### TASK DESCRIPTION
Give the entries below again, word for word, and leave out the images.

DATA SECTION Start Marker

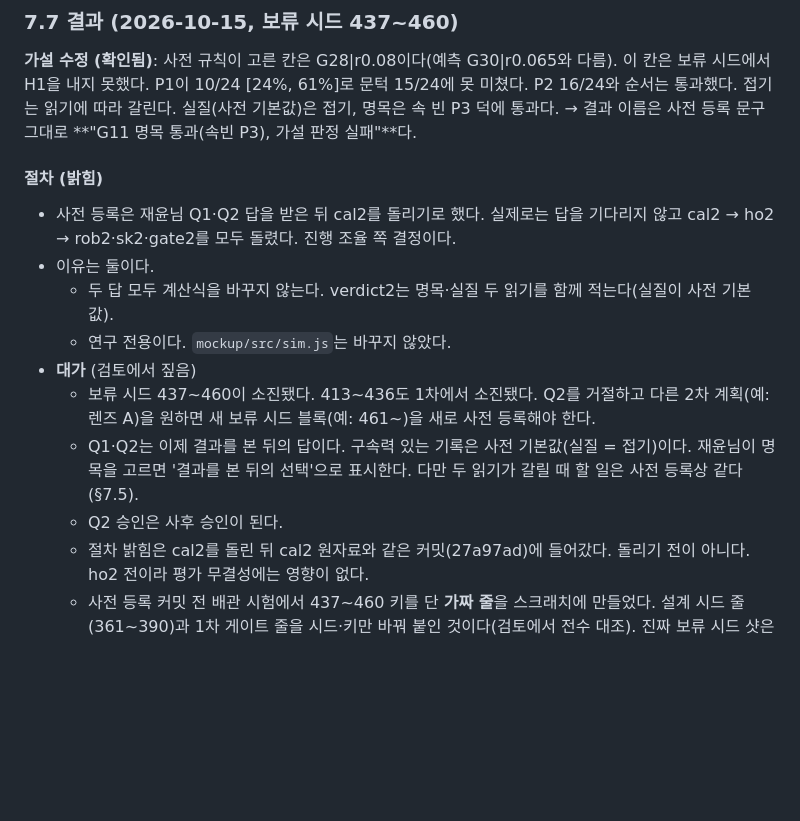
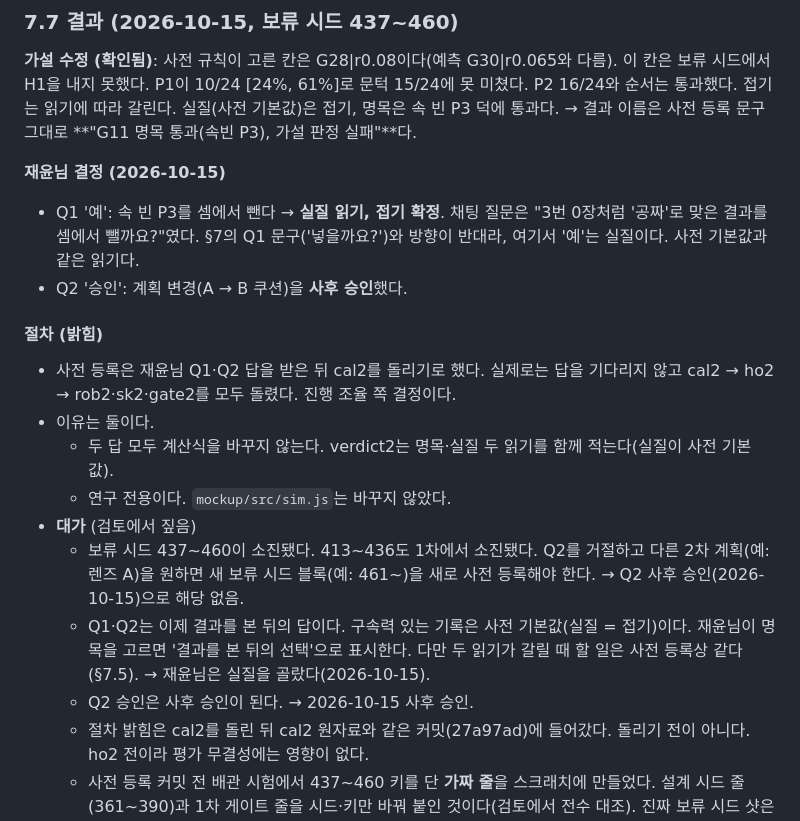
Before and after one commit to ffogtive/G2, a Markdown page: docs/research/06-own-slowmo.md, the part around one of its changes. GitHub-like rendering; blank space fills up the shorter version.

```diff
--- a/docs/research/06-own-slowmo.md
+++ b/docs/research/06-own-slowmo.md
@@ -346,6 +348,10 @@
 
 **가설 수정 (확인됨)**: 사전 규칙이 고른 칸은 G28|r0.08이다(예측 G30|r0.065와 다름). 이 칸은 보류 시드에서 H1을 내지 못했다. P1이 10/24 [24%, 61%]로 문턱 15/24에 못 미쳤다. P2 16/24와 순서는 통과했다. 접기는 읽기에 따라 갈린다. 실질(사전 기본값)은 접기, 명목은 속 빈 P3 덕에 통과다. → 결과 이름은 사전 등록 문구 그대로 **"G11 명목 통과(속빈 P3), 가설 판정 실패"**다.
 
+**재윤님 결정 (2026-10-15)**
+- Q1 '예': 속 빈 P3를 셈에서 뺀다 → **실질 읽기, 접기 확정**. 채팅 질문은 "3번 0장처럼 '공짜'로 맞은 결과를 셈에서 뺄까요?"였다. §7의 Q1 문구('넣을까요?')와 방향이 반대라, 여기서 '예'는 실질이다. 사전 기본값과 같은 읽기다.
+- Q2 '승인': 계획 변경(A → B 쿠션)을 **사후 승인**했다.
+
 #### 절차 (밝힘)
 
 - 사전 등록은 재윤님 Q1·Q2 답을 받은 뒤 cal2를 돌리기로 했다. 실제로는 답을 기다리지 않고 cal2 → ho2 → rob2·sk2·gate2를 모두 돌렸다. 진행 조율 쪽 결정이다.
@@ -353,9 +359,9 @@
   - 두 답 모두 계산식을 바꾸지 않는다. verdict2는 명목·실질 두 읽기를 함께 적는다(실질이 사전 기본값).
   - 연구 전용이다. `mockup/src/sim.js`는 바꾸지 않았다.
 - **대가** (검토에서 짚음)
-  - 보류 시드 437~460이 소진됐다. 413~436도 1차에서 소진됐다. Q2를 거절하고 다른 2차 계획(예: 렌즈 A)을 원하면 새 보류 시드 블록(예: 461~)을 새로 사전 등록해야 한다.
-  - Q1·Q2는 이제 결과를 본 뒤의 답이다. 구속력 있는 기록은 사전 기본값(실질 = 접기)이다. 재윤님이 명목을 고르면 '결과를 본 뒤의 선택'으로 표시한다. 다만 두 읽기가 갈릴 때 할 일은 사전 등록상 같다(§7.5).
-  - Q2 승인은 사후 승인이 된다.
+  - 보류 시드 437~460이 소진됐다. 413~436도 1차에서 소진됐다. Q2를 거절하고 다른 2차 계획(예: 렌즈 A)을 원하면 새 보류 시드 블록(예: 461~)을 새로 사전 등록해야 한다. → Q2 사후 승인(2026-10-15)으로 해당 없음.
+  - Q1·Q2는 이제 결과를 본 뒤의 답이다. 구속력 있는 기록은 사전 기본값(실질 = 접기)이다. 재윤님이 명목을 고르면 '결과를 본 뒤의 선택'으로 표시한다. 다만 두 읽기가 갈릴 때 할 일은 사전 등록상 같다(§7.5). → 재윤님은 실질을 골랐다(2026-10-15).
+  - Q2 승인은 사후 승인이 된다. → 2026-10-15 사후 승인.
   - 절차 밝힘은 cal2를 돌린 뒤 cal2 원자료와 같은 커밋(27a97ad)에 들어갔다. 돌리기 전이 아니다. ho2 전이라 평가 무결성에는 영향이 없다.
   - 사전 등록 커밋 전 배관 시험에서 437~460 키를 단 **가짜 줄**을 스크래치에 만들었다. 설계 시드 줄(361~390)과 1차 게이트 줄을 시드·키만 바꿔 붙인 것이다(검토에서 전수 대조). 진짜 보류 시드 샷은 0이고 코드도 사전 등록본과 같다. 앞으로 가짜 자료에는 쓰지 않는 시드(9xxx)를 쓴다.
 - 식·격자·고정값·규칙·시드·판정 코드는 하나도 바꾸지 않았다. `feb77cd` 뒤 `tools/`의 변경은 calib2 원자료와 calreport2 출력 사본뿐이고 `sim.js`도 그대로다.
```
Also changed, not shown: other parts of docs/research/06-own-slowmo.md (+15 -6 lines), docs/BLOCKERS.md (+3 -1 lines), docs/design/core-sweep.md (+1 -1 lines).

DATA SECTION End Marker

### RESPONSE FOR THIS EXERCISE
Before and after one commit to ffogtive/G2, a Markdown page: docs/research/06-own-slowmo.md, the part around one of its changes. GitHub-like rendering; blank space fills up the shorter version.

```diff
--- a/docs/research/06-own-slowmo.md
+++ b/docs/research/06-own-slowmo.md
@@ -346,6 +348,10 @@
 
 **가설 수정 (확인됨)**: 사전 규칙이 고른 칸은 G28|r0.08이다(예측 G30|r0.065와 다름). 이 칸은 보류 시드에서 H1을 내지 못했다. P1이 10/24 [24%, 61%]로 문턱 15/24에 못 미쳤다. P2 16/24와 순서는 통과했다. 접기는 읽기에 따라 갈린다. 실질(사전 기본값)은 접기, 명목은 속 빈 P3 덕에 통과다. → 결과 이름은 사전 등록 문구 그대로 **"G11 명목 통과(속빈 P3), 가설 판정 실패"**다.
 
+**재윤님 결정 (2026-10-15)**
+- Q1 '예': 속 빈 P3를 셈에서 뺀다 → **실질 읽기, 접기 확정**. 채팅 질문은 "3번 0장처럼 '공짜'로 맞은 결과를 셈에서 뺄까요?"였다. §7의 Q1 문구('넣을까요?')와 방향이 반대라, 여기서 '예'는 실질이다. 사전 기본값과 같은 읽기다.
+- Q2 '승인': 계획 변경(A → B 쿠션)을 **사후 승인**했다.
+
 #### 절차 (밝힘)
 
 - 사전 등록은 재윤님 Q1·Q2 답을 받은 뒤 cal2를 돌리기로 했다. 실제로는 답을 기다리지 않고 cal2 → ho2 → rob2·sk2·gate2를 모두 돌렸다. 진행 조율 쪽 결정이다.
@@ -353,9 +359,9 @@
   - 두 답 모두 계산식을 바꾸지 않는다. verdict2는 명목·실질 두 읽기를 함께 적는다(실질이 사전 기본값).
   - 연구 전용이다. `mockup/src/sim.js`는 바꾸지 않았다.
 - **대가** (검토에서 짚음)
-  - 보류 시드 437~460이 소진됐다. 413~436도 1차에서 소진됐다. Q2를 거절하고 다른 2차 계획(예: 렌즈 A)을 원하면 새 보류 시드 블록(예: 461~)을 새로 사전 등록해야 한다.
-  - Q1·Q2는 이제 결과를 본 뒤의 답이다. 구속력 있는 기록은 사전 기본값(실질 = 접기)이다. 재윤님이 명목을 고르면 '결과를 본 뒤의 선택'으로 표시한다. 다만 두 읽기가 갈릴 때 할 일은 사전 등록상 같다(§7.5).
-  - Q2 승인은 사후 승인이 된다.
+  - 보류 시드 437~460이 소진됐다. 413~436도 1차에서 소진됐다. Q2를 거절하고 다른 2차 계획(예: 렌즈 A)을 원하면 새 보류 시드 블록(예: 461~)을 새로 사전 등록해야 한다. → Q2 사후 승인(2026-10-15)으로 해당 없음.
+  - Q1·Q2는 이제 결과를 본 뒤의 답이다. 구속력 있는 기록은 사전 기본값(실질 = 접기)이다. 재윤님이 명목을 고르면 '결과를 본 뒤의 선택'으로 표시한다. 다만 두 읽기가 갈릴 때 할 일은 사전 등록상 같다(§7.5). → 재윤님은 실질을 골랐다(2026-10-15).
+  - Q2 승인은 사후 승인이 된다. → 2026-10-15 사후 승인.
   - 절차 밝힘은 cal2를 돌린 뒤 cal2 원자료와 같은 커밋(27a97ad)에 들어갔다. 돌리기 전이 아니다. ho2 전이라 평가 무결성에는 영향이 없다.
   - 사전 등록 커밋 전 배관 시험에서 437~460 키를 단 **가짜 줄**을 스크래치에 만들었다. 설계 시드 줄(361~390)과 1차 게이트 줄을 시드·키만 바꿔 붙인 것이다(검토에서 전수 대조). 진짜 보류 시드 샷은 0이고 코드도 사전 등록본과 같다. 앞으로 가짜 자료에는 쓰지 않는 시드(9xxx)를 쓴다.
 - 식·격자·고정값·규칙·시드·판정 코드는 하나도 바꾸지 않았다. `feb77cd` 뒤 `tools/`의 변경은 calib2 원자료와 calreport2 출력 사본뿐이고 `sim.js`도 그대로다.
```
Also changed, not shown: other parts of docs/research/06-own-slowmo.md (+15 -6 lines), docs/BLOCKERS.md (+3 -1 lines), docs/design/core-sweep.md (+1 -1 lines).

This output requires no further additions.